Former juvenile parole officer pleads guilty to child porn

June 9, 2022 GMT

CONCORD, N.H. (AP) — A longtime juvenile parole officer pleaded guilty Thursday in a federal hearing to possessing child pornography and trying to send a sexually explicit photo to a child.

A judge accepted Jason Ellis’ plea and scheduled sentencing for Sept. 26. A plea agreement filed in federal court calls for Ellis, of Derry, to be sentenced to 11 years in prison on the two charges, with prosecutors dropping a third charge of distributing child pornography.

Ellis was fired from his juvenile parole job in February, a week after his arrest and 2½ years after being placed on suspension. He also had worked at New Hampshire’s state-run youth detention center, where he has been accused in a lawsuit of abusing a teenage boy.

According to an FBI affidavit, Ellis sent online messages in 2020 and 2021 to undercover investigators posing as a 13-year-old girl and her father. Investigators say he expressed interest in having sex with the girl and sent her an explicit photo in February 2021.


According to the plea agreement, Ellis also appeared to have chatted online with children as young as age 14, frequently sending explicit photos and sometimes soliciting nude images.

Ellis began his state employment in 2003 as a counselor at the Youth Development Center in Manchester. In 2005, he became a juvenile probation and parole officer, while also working part time at the youth center from 2011-2012.

In 2017, he was fired over allegations that he used his state computer for personal email and spent “an inordinate amount of time on the internet for personal reasons,” according to the state personnel appeals board. He was reinstated after an appeal.

The timing of Ellis’ suspension coincides with the launching of a broad criminal investigation into the Youth Development Center, now called the Sununu Youth Services Center.

Eleven former workers were arrested last year, and nearly 450 former residents have sued the state based on a llegations involving more than 150 staffers from 1963 to 2018.

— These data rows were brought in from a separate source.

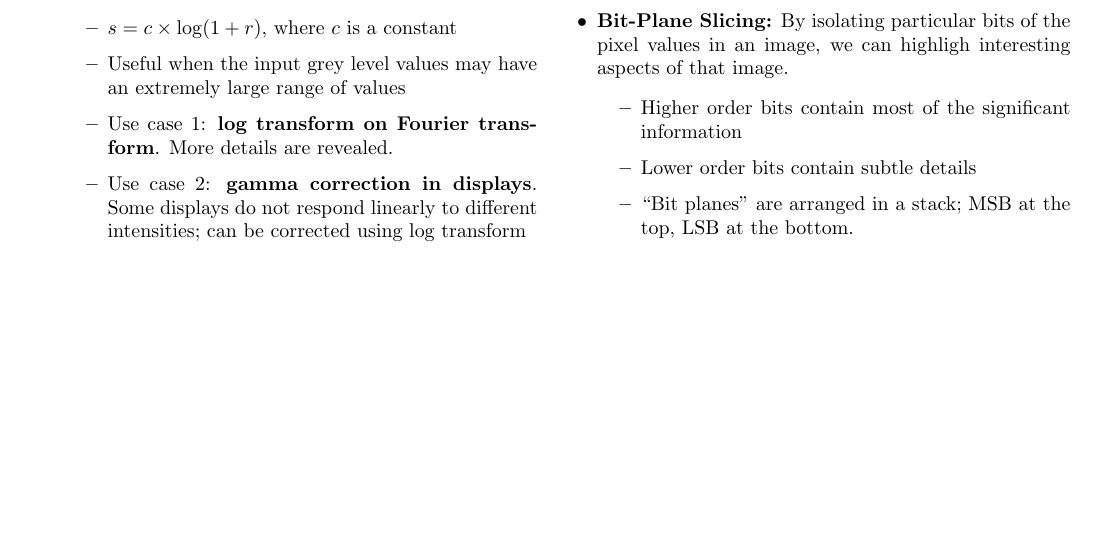
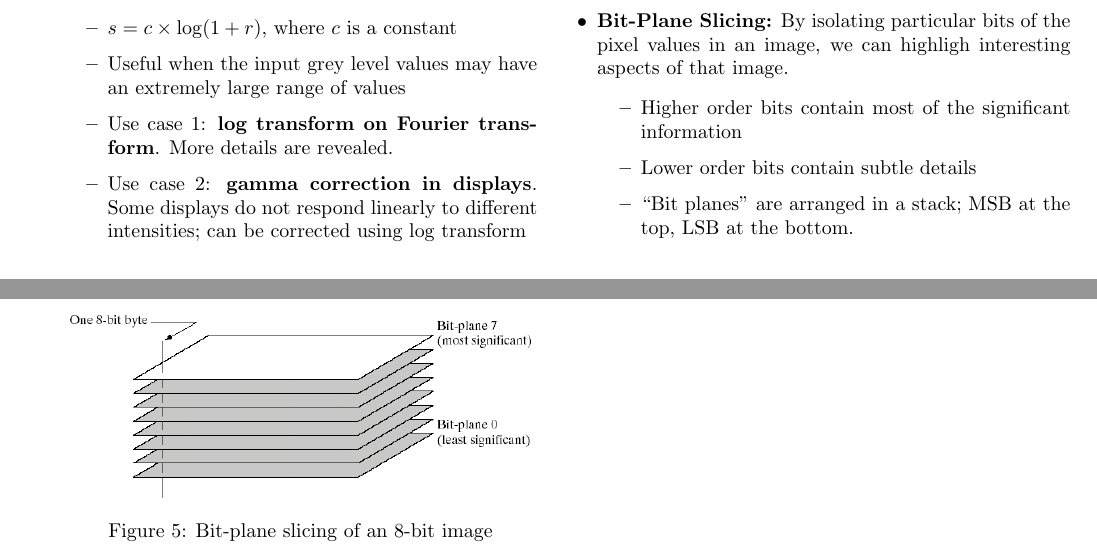
Before and after one commit to JU-MCSE-AI-DS/IPCV-Cheatsheet, a LaTeX document (main.tex, which reads partials/enhancement.tex): part of page 3 of 3 before the commit and two parts of pages 3 and 4 of 4 after it, the two joined at a grey line, cut so that both start at the same text, the shorter picture padded with empty space. Compiled offline with pdfLaTeX.

Commit message:
docs(enhancement): add bit plane stack image

```diff
--- a/partials/enhancement.tex
+++ b/partials/enhancement.tex
@@ -182,4 +182,13 @@ the background.
         top, LSB at the bottom.
     \end{itemize}
 
+    \begin{minipage}{\linewidth}
+      \begin{figure}[H]
+        \centering
+        \includegraphics[width=\linewidth]{images/bit_plane_slicing.png}
+        \caption{Bit-plane slicing of an 8-bit image}
+      \end{figure}
+      \vspace{-0.5cm}
+    \end{minipage}
+
 \end{itemize}
```
Also changed, not shown: images/bit_plane_slicing.png (added).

Most of the lawsuits are nearly identical and include few specifics other than the timeframe of the alleged abuse and the names of those accused. One of them accuses Ellis and another former employee of unspecified abuse involving a teenage boy between 2003 and 2006. They are not formal defendants in the case, however, but rather are identified within the lawsuit.